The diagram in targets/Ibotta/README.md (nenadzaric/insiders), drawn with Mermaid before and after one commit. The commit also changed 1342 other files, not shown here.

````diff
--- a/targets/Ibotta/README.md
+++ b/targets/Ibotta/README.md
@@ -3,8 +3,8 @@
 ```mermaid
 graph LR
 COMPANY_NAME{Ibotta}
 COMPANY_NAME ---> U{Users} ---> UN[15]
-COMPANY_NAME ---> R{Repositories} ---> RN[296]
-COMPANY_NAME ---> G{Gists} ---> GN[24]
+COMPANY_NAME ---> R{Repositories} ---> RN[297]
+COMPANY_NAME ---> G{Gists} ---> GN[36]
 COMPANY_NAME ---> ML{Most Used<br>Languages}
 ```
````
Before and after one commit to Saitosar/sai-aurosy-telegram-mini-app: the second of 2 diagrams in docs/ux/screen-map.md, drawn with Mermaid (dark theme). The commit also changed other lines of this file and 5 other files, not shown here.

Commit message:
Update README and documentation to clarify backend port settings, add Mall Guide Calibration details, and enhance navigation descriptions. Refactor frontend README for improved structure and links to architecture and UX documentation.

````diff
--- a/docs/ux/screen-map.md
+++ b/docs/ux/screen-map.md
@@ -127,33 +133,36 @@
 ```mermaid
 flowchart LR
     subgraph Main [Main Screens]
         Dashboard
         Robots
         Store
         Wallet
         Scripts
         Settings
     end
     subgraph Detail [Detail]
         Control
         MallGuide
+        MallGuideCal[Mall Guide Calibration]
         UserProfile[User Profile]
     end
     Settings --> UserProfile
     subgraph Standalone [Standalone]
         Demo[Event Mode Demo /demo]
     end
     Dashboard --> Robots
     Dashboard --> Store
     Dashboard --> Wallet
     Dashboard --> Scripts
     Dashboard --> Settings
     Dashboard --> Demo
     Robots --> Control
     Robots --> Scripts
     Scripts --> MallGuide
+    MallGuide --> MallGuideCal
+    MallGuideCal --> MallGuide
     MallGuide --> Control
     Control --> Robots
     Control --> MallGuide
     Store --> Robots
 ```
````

^^^^^^^^^^^^^^^^

> [TASK DIRECTIONS]: Across the records above, how many lines does the word "Dashboard" appear on? Reply with the number only.

> [RESPONSE BELOW]: 7